Anyone who's worked in retail or fast food should be familiar with the upsell. "You shoud really get the warranty for that." "The large is only 89 cents more." "Sure, eight inches is probably enough... but with the 10-inch you know you won't be disappointed." But banks have taken that game to the next level. All you have to do is upgrade to a deluxe savings account and you can get compound interest, a the platinum credit card with a higher limit, and a free toaster. Just read this 30-page contract which lays out that the credit card interest doubles after 30 days, but as long as you always keep your account balance above $1,435, and do five PIN transactions and seven signature transactions each month, and never make a withdrawal on a Tuesday, you'll never be hit with any massive...
Do you want to use an ATM for a different bank? That different bank is going to charge you a fee, but guess what? So is your bank. Why? Because they can. Were you not ready for that? Maybe you're cutting it close before your next paycheck? Well now you've earned yourself an overdraft fee, which is to say that you ran out of money, so your bank is going to charge you $35. Unless you also use that card to buy a pack of gum. Then it's another $35. Your monthly Netflix charge comes through the same night? That's another $35. Some rich asshole actually cashes the 13-cent check that you wrote as a joke? $35. Good luck hanging onto your paycheck with all these fees racking up! With very few limits on banking fees, is it any wonder they've been shooting through the roof?

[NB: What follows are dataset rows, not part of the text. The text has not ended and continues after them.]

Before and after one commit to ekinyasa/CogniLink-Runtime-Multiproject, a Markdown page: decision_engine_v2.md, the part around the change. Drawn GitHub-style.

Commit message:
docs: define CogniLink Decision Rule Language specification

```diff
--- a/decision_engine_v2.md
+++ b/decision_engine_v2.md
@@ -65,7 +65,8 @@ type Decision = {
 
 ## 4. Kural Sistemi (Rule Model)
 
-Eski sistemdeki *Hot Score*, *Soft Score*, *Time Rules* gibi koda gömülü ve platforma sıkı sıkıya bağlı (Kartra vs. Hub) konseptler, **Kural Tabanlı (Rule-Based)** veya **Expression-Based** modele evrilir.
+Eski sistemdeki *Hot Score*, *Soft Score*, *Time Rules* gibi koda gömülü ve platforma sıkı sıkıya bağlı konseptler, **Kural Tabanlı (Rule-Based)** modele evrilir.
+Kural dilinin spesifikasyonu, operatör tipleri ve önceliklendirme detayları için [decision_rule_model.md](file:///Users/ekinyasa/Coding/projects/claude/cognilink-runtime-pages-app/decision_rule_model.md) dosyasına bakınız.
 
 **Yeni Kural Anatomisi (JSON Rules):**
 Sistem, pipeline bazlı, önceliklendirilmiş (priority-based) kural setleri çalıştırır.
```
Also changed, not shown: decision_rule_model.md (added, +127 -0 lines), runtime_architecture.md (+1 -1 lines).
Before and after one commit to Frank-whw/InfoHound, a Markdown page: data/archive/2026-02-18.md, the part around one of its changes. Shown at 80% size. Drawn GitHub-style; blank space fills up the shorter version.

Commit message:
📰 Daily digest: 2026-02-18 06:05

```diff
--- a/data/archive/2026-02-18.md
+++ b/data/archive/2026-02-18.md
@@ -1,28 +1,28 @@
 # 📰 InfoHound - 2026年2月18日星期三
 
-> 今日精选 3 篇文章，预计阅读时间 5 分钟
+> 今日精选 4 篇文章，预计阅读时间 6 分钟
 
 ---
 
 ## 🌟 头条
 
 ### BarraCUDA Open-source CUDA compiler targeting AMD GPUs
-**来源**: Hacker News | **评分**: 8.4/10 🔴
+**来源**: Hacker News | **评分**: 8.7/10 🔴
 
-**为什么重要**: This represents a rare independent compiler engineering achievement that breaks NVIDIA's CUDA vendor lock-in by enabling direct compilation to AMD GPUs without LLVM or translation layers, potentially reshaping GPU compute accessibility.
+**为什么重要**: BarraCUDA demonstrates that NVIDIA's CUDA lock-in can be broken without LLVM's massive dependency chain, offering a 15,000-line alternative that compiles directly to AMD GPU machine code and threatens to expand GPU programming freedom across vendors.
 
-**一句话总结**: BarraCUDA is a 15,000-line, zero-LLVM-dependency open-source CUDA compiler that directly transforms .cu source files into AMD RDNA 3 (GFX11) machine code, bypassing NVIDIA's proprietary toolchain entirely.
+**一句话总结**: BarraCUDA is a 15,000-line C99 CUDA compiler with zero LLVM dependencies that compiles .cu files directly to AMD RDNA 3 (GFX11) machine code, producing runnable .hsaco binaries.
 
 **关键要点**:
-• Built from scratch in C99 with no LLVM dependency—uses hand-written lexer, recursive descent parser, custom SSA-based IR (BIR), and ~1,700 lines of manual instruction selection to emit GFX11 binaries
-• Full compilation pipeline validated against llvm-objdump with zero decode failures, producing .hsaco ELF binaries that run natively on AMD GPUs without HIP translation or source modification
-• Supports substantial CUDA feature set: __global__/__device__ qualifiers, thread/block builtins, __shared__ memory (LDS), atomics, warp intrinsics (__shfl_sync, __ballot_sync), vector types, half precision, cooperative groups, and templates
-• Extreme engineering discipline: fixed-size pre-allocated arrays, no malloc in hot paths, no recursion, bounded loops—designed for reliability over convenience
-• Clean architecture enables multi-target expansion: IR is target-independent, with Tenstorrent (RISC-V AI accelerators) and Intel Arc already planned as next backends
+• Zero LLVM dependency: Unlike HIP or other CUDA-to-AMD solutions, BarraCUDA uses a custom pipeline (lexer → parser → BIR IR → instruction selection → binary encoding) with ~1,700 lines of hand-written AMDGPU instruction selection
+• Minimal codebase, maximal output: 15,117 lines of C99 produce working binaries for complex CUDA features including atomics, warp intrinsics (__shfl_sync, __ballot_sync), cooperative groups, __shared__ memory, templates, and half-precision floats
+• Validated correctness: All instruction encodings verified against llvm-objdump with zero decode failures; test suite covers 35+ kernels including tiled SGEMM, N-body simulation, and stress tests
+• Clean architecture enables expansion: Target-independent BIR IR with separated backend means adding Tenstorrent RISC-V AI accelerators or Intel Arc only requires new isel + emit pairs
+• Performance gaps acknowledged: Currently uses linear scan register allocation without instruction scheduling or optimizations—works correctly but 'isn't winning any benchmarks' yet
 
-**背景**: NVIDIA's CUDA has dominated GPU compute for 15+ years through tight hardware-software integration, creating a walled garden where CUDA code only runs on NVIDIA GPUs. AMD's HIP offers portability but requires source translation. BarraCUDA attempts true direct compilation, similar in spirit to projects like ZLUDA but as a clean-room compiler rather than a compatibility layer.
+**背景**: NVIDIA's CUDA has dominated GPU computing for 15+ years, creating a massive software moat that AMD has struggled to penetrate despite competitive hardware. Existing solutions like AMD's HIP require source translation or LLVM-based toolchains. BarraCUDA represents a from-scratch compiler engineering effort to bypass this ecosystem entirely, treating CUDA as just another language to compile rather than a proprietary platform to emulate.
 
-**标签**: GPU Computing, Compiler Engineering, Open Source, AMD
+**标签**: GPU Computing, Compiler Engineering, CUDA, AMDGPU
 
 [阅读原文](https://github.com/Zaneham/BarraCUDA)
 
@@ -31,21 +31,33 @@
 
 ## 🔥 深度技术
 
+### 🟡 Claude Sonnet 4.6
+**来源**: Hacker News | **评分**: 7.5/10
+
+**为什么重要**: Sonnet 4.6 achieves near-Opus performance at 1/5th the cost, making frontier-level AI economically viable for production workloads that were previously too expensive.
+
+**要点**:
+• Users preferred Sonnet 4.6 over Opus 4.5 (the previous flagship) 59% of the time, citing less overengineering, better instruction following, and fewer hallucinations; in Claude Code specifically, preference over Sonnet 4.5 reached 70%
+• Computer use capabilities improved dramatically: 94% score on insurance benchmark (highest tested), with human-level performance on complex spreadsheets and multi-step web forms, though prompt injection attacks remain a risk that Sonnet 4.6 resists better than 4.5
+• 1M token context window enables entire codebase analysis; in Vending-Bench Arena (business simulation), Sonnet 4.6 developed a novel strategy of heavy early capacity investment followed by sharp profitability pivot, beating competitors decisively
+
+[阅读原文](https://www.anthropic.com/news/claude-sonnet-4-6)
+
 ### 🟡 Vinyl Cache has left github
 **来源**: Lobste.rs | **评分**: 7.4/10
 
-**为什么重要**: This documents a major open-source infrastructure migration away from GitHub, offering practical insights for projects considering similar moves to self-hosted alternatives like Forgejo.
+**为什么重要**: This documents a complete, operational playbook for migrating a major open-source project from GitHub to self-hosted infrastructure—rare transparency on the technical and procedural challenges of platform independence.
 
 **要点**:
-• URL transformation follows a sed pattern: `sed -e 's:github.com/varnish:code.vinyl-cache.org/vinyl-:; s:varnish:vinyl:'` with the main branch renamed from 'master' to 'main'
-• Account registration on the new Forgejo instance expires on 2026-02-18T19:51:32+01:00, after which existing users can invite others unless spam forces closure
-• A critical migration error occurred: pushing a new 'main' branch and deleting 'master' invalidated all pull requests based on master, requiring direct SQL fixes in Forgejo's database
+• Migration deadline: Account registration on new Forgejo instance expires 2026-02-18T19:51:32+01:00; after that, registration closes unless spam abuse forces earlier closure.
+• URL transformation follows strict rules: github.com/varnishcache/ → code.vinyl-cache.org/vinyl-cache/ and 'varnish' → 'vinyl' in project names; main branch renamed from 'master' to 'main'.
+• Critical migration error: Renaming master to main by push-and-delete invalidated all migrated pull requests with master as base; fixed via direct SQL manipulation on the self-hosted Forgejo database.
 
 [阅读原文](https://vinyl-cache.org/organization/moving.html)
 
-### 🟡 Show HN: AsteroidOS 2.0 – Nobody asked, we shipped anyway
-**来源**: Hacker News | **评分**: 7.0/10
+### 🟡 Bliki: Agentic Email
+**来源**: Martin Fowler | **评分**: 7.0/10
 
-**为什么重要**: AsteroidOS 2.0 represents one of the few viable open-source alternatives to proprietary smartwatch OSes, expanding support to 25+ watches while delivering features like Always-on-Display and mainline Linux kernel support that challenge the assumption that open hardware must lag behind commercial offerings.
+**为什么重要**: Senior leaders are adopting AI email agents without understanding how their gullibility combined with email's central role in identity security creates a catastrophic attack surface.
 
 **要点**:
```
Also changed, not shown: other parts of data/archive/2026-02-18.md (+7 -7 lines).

The Wells Fargo fake account scandal became huge news when it was revealed that their sales staff was being pressured to meet quotas that basically guaranteed they would be adding accounts for customers that didn't want them. But Wells Fargo was caught, they paid the fines, and they launched a tone deaf apology campaign. So, story's over, right? Not quite. Turns out that if banks can do some sneaky fraud and not get caught, they absolutely will. Wells Fargo is not the only culprit. You could have fake extra accounts feeding off your real one right now.
If you were a bank, and you didn't want to limit yourself to making loans only to customers who could afford to pay those loans back, what would you do? If you answered, "Give out predatory 'subprime' loans with surprise balloon rates," congratulations! You just triggered the 2008 Housing Crash. And if you thought that banks would have learned their lesson, you obviously don't know that they've been doing the exact same thing with car loans. And now car loans are going into default at record rates. Which is a great sign of things to come...
Bailouts and Subsidies
Well, at least if the banks set us up for another financial crisis, they'll face the consequences, right? Hahahaha! Good one. The great thing about the growth and consolidation of the banking industry is how many banks are now "too big to fail." And they have such powerful lobbies that regulation is not even on the table. The result is that banks can use your money to be as reckless and risky as they want, and if anything goes wrong, they can count on tax payer money to come to the rescue. And on top of that, they also get some annual government subsidies, just for being who they are. Cool.
If you thought it was only customers and tax payers who were getting ripped off by the banks, you thought wrong. Even the bank employees are getting their pockets picked in the form of wage theft. Banks are some of the worst culprits in terms of withholding overtime pay.
So the next time your bank is ripping you off and you call to complain, remember not to direct your rage at the employee on the other end of that call. Just take a deep breath, close your account, then pull up a floorboard to squirrel away your cash.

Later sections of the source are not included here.